For security reasons, I wanted to ensure that only specific types of traffic could pass through the IP Magic server. Therefore, I added the Port Branch object to the diagram and configured one of the object's three branches for port 3389, Microsoft's TCP port for Terminal Services. I configured the other two ports for mail and Web traffic. Before I configured the Load Balancing object, I added IP Magic Server as the default gateway for the internal terminal servers.

To best utilize my Internet connection's 1.54MB of bandwidth, I needed to prioritize the different types of traffic. To configure this prioritization, I used the Port Branch object and two Priority objects, one for incoming traffic and one for outgoing traffic.

I set up my diagram so that all traffic would go through the Port Branch object, which decides where to send packets. Traffic would then go to the appropriate Priority object, which enforces a protocol's priority percentage in the event of bandwidth contention.

As Figure 1 shows, I set two priority percentages for the incoming Priority object. I set a lower priority for incoming Terminal Services clients (because they account for a small amount of data) and a higher priority for all other inbound traffic (e.g., HTTP, FTP, SMTP).

I configured a second Priority object for outbound traffic. In this object, I gave a higher priority to outbound Terminal Services clients and a lower priority to outbound LAN Internet users.

For the final phase of my test, I started downloading Microsoft SQL Server Service Pack 2 (SP2) from the Web onto my internal client workstation, then checked my active statistics on IP Magic Server. The average and current bandwidth meters showed that the Terminal Services clients (still active from my previous testing) weren't interfering with the download, which had the higher inbound priority. I opened the Speedometer object and saw that the download was almost in the red zone. The download was attempting to use all the available bandwidth (i.e., about 800Kbps of the T1), as Figure 2 shows. I stopped the download and used another object from the Lightspeed arsenal: the Speed Limiter. I set the maximum bandwidth for inbound connections at 128Kbps, then restarted the download. The download speed throttled down to just around 120Kbps.

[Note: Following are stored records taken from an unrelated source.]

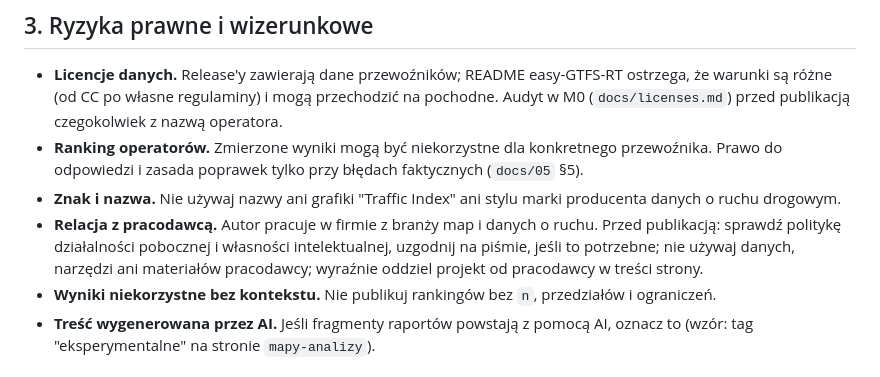
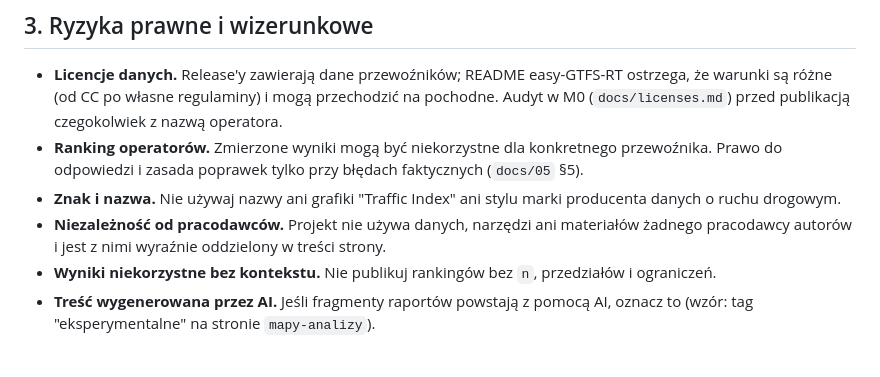
Before and after one commit to GISBoost/transit-index, a Markdown page: docs/08-risks-and-open-questions.md, the part around the change. GitHub-like rendering.

Commit message:
docs: generalize employer-relationship note before making repo public
Drop the specific policy-check/written-consent phrasing (a private
open item, not a public risk statement) ahead of flipping repo
visibility to public for GitHub Pages.

Co-Authored-By: Claude Sonnet 5 <noreply@anthropic.com>

```diff
--- a/docs/08-risks-and-open-questions.md
+++ b/docs/08-risks-and-open-questions.md
@@ -44,7 +44,7 @@ Dokument roboczy: zawiera uwagi wizerunkowe i prawne, więc **nie commituj go do
 - **Licencje danych.** Release'y zawierają dane przewoźników; README easy-GTFS-RT ostrzega, że warunki są różne (od CC po własne regulaminy) i mogą przechodzić na pochodne. Audyt w M0 (`docs/licenses.md`) przed publikacją czegokolwiek z nazwą operatora.
 - **Ranking operatorów.** Zmierzone wyniki mogą być niekorzystne dla konkretnego przewoźnika. Prawo do odpowiedzi i zasada poprawek tylko przy błędach faktycznych (`docs/05` §5).
 - **Znak i nazwa.** Nie używaj nazwy ani grafiki "Traffic Index" ani stylu marki producenta danych o ruchu drogowym.
-- **Relacja z pracodawcą.** Autor pracuje w firmie z branży map i danych o ruchu. Przed publikacją: sprawdź politykę działalności pobocznej i własności intelektualnej, uzgodnij na piśmie, jeśli to potrzebne; nie używaj danych, narzędzi ani materiałów pracodawcy; wyraźnie oddziel projekt od pracodawcy w treści strony.
+- **Niezależność od pracodawców.** Projekt nie używa danych, narzędzi ani materiałów żadnego pracodawcy autorów i jest z nimi wyraźnie oddzielony w treści strony.
 - **Wyniki niekorzystne bez kontekstu.** Nie publikuj rankingów bez `n`, przedziałów i ograniczeń.
 - **Treść wygenerowana przez AI.** Jeśli fragmenty raportów powstają z pomocą AI, oznacz to (wzór: tag "eksperymentalne" na stronie `mapy-analizy`).
 
```
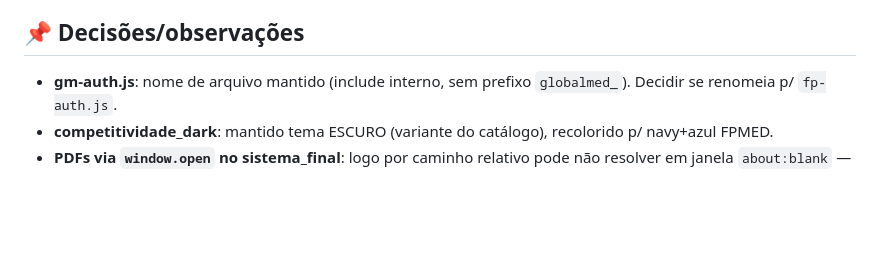
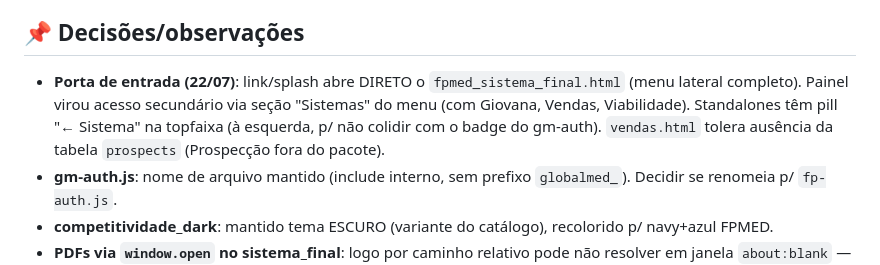
Before and after one commit to fpmed-hospitalar/fpmed, a Markdown page: TAREFAS_FPMED.md, the part around the change. Rendered like a GitHub page; blank space fills up the shorter version.

Commit message:
FPMED: placar - registra nova porta de entrada e navegacao entre sistemas

```diff
--- a/TAREFAS_FPMED.md
+++ b/TAREFAS_FPMED.md
@@ -80,6 +80,10 @@
    `authenticated` funciona. Como o repo vai público com a anon dentro, isso era essencial.
 
 ## 📌 Decisões/observações
+- **Porta de entrada (22/07)**: link/splash abre DIRETO o `fpmed_sistema_final.html` (menu lateral
+  completo). Painel virou acesso secundário via seção "Sistemas" do menu (com Giovana, Vendas,
+  Viabilidade). Standalones têm pill "← Sistema" na topfaixa (à esquerda, p/ não colidir com o
+  badge do gm-auth). `vendas.html` tolera ausência da tabela `prospects` (Prospecção fora do pacote).
 - **gm-auth.js**: nome de arquivo mantido (include interno, sem prefixo `globalmed_`). Decidir
   se renomeia p/ `fp-auth.js`.
 - **competitividade_dark**: mantido tema ESCURO (variante do catálogo), recolorido p/ navy+azul FPMED.
```
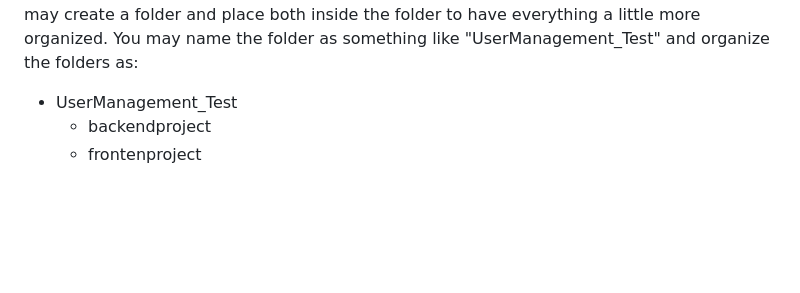
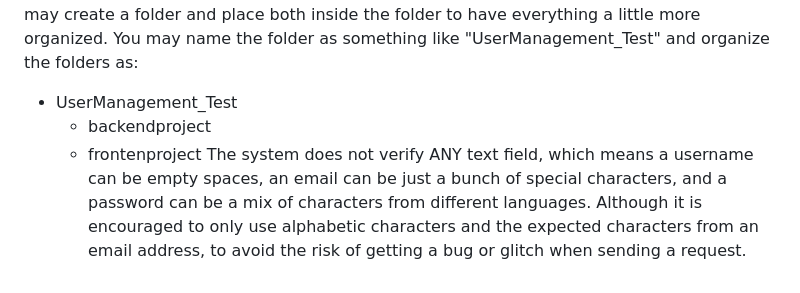
Before and after one commit to Kenji195/UserAccsMng_Test, a Markdown page: README.md, the part around the change. Drawn GitHub-style; blank space fills up the shorter version.

Commit message:
Update README.md
Added an important note

```diff
--- a/README.md
+++ b/README.md
@@ -125,3 +125,4 @@ Although in the repository, the two folders are separate, you may create a folde
 - UserManagement_Test
 	- backendproject
 	- frontenproject
+The system does not verify ANY text field, which means a username can be empty spaces, an email can be just a bunch of special characters, and a password can be a mix of characters from different languages. Although it is encouraged to only use alphabetic characters and the expected characters from an email address, to avoid the risk of getting a bug or glitch when sending a request.
```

Now that I'd gained some control over my network, I wanted to incorporate Total Control's traffic-analysis tools. The product includes dynamic-information-gathering objects (e.g., Traffic Discovery), as well as objects (e.g., Traffic Statistics) that write logs and reports to HTML-formatted documents. You can view statistics for any Total Control object simply by right-clicking its icon in the active configuration.

Because you must route all traffic through IP Magic Server, you need to configure both your client machines and internal servers to route through the IP Magic machine. As a result, you have a single point of failure in your network. To add reliability, Total Control offers a service-monitoring application that can restart the IP Magic service and alert administrators by email in the event of failure. You can also add failover IP Magic servers.

Making a Decision
I highly recommend Total Control for enterprise businesses that might otherwise need to piece together costly hardware and software solutions to gain the functionality that Total Control offers out of the box. At first, Total Control's price tag seems high, but not when you compare the product with high-end multifunction routers that have similar features. Lightspeed Systems lets you purchase bundles of IP Magic objects for half price; this approach might be suitable for small to midsized companies that want to get a handle on their Internet or WAN traffic but don't need capabilities such as load balancing. Total Control's target markets—e-business and the enterprise—will certainly reap the benefits of bandwidth efficiency and reliability for themselves and their customers.

Total Control 2.5
Contact: Lightspeed Systems * 661-324-4291
Price: $7995
Decision Summary
Pros: Precise GUI; free consulting service to assist with configuration; accommodates a wide range of scenarios
Cons: Moderate-to-high learning curve; requires network redesign so that all traffic passes through the IP Magic server; online Help is missing crucial documentation